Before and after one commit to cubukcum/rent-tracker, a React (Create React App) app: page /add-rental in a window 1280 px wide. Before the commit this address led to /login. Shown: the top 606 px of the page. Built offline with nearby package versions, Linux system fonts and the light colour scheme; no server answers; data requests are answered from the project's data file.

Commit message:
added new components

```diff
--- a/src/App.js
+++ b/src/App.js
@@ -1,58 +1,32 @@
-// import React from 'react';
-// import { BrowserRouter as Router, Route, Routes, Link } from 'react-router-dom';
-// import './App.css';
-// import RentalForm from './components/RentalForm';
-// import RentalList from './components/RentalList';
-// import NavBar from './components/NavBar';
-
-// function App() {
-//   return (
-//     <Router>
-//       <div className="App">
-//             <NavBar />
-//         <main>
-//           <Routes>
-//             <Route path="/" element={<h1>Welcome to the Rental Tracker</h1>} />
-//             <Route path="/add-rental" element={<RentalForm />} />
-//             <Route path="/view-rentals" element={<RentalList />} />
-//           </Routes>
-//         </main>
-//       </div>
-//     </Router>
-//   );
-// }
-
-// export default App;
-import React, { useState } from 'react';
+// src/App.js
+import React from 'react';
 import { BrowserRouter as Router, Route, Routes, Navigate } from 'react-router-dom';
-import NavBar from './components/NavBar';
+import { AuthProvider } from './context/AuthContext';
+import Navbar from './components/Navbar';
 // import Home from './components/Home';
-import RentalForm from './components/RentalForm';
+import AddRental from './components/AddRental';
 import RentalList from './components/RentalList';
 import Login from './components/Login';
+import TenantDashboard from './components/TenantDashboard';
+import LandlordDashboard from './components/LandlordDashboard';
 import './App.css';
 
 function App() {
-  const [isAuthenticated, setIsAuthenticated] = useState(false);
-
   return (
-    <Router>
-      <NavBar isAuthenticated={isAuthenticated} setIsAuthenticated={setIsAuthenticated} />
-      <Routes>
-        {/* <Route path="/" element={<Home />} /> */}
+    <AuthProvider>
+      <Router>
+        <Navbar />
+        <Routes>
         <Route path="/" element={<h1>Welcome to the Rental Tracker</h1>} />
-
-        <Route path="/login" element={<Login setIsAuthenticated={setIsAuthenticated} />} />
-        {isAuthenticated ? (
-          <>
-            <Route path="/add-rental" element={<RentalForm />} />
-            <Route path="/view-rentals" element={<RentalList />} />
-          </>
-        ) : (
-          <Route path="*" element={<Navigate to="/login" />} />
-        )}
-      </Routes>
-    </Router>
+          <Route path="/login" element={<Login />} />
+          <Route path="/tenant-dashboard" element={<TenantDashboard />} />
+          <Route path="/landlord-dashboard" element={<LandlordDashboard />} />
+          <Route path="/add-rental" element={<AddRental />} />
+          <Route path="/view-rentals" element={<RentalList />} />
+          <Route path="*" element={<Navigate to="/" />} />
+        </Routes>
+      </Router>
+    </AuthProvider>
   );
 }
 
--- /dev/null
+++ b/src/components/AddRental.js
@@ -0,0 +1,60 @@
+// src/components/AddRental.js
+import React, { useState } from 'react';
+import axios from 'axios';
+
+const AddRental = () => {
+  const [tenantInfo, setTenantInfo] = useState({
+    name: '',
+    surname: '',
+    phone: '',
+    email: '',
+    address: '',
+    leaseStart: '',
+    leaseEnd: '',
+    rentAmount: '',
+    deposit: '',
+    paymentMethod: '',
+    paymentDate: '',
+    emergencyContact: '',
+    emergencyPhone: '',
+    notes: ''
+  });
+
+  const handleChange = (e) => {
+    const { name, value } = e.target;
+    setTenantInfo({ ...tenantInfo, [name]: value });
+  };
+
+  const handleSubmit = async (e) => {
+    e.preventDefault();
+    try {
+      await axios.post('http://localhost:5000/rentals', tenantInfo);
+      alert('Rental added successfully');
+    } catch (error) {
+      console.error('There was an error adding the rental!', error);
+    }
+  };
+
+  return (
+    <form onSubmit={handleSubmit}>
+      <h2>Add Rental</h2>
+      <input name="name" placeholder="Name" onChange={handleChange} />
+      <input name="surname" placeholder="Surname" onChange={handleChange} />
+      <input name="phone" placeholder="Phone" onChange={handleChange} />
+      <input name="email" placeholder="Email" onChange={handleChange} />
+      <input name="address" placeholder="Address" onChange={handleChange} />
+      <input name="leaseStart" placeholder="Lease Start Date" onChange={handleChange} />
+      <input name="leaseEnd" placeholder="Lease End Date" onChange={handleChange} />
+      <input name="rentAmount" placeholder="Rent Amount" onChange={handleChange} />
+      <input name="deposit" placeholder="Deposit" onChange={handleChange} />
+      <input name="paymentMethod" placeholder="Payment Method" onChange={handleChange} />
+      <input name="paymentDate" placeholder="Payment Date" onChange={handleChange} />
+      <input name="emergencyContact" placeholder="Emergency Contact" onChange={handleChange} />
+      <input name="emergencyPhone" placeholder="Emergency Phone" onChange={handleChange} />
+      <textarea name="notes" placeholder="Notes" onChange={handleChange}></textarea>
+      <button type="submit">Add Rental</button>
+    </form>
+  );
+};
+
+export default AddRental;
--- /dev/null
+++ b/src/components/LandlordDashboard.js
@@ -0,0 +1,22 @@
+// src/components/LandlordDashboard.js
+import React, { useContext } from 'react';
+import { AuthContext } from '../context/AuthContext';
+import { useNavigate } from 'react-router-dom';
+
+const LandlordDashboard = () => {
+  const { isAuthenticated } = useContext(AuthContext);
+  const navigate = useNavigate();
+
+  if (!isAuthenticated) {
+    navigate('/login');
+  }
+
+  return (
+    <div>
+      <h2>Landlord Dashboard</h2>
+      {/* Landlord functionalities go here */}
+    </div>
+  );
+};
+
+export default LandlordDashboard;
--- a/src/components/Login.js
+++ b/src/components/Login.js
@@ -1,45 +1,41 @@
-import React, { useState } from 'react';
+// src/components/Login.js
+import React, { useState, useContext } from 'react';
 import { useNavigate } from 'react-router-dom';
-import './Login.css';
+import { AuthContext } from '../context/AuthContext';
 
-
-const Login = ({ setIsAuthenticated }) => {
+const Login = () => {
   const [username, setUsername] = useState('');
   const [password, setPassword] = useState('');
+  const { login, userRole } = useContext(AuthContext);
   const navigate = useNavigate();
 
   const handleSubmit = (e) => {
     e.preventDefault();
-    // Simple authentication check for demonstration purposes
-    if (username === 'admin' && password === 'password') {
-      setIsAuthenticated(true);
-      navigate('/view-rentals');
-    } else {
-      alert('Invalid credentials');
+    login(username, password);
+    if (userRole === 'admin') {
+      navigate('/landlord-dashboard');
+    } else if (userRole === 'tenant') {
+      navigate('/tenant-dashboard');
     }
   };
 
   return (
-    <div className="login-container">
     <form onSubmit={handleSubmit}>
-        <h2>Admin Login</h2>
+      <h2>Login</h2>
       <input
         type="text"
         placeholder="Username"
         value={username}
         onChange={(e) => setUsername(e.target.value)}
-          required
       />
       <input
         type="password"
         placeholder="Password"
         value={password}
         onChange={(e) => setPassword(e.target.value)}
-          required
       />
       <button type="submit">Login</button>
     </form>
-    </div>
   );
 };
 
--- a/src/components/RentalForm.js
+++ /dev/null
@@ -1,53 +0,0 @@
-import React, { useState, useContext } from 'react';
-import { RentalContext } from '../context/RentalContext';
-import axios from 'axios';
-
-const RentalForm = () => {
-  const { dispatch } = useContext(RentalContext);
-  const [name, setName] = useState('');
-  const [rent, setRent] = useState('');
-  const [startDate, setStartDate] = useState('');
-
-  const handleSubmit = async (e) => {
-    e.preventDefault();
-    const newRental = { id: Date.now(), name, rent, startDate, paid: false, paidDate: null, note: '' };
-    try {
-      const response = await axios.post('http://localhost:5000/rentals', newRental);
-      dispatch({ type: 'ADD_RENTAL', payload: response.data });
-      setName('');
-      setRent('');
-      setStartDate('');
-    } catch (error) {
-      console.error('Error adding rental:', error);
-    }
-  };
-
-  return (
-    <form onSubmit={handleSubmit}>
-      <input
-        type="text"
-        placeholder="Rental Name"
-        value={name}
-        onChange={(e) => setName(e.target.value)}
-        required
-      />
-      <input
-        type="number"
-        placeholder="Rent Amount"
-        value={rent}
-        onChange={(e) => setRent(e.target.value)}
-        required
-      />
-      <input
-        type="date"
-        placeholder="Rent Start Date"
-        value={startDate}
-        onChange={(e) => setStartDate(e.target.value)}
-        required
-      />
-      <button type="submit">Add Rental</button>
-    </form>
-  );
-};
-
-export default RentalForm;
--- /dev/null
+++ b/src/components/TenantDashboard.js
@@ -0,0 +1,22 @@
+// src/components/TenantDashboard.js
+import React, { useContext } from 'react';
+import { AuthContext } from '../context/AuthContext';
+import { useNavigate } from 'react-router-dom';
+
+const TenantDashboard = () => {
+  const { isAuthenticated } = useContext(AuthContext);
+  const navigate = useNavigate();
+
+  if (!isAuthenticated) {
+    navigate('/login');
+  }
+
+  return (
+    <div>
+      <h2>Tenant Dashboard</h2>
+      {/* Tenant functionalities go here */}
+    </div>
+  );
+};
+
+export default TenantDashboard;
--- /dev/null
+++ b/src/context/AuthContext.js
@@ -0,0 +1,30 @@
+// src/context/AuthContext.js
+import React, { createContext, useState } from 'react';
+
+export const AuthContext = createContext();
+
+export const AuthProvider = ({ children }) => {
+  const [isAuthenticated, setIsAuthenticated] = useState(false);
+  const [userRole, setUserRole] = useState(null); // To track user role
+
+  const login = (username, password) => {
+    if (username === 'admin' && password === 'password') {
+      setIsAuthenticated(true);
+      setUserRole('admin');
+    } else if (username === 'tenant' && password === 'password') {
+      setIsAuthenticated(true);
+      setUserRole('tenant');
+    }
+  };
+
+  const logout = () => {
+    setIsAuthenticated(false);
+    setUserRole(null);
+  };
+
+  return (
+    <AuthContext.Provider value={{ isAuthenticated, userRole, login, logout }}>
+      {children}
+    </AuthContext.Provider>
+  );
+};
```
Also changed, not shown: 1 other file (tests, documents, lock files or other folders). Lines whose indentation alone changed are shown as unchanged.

========================

*WORK INSTRUCTIONS:* In the records above, how many lines hold the string "preventDefault"? Reply with only the number.

*TASK RESULT:* 3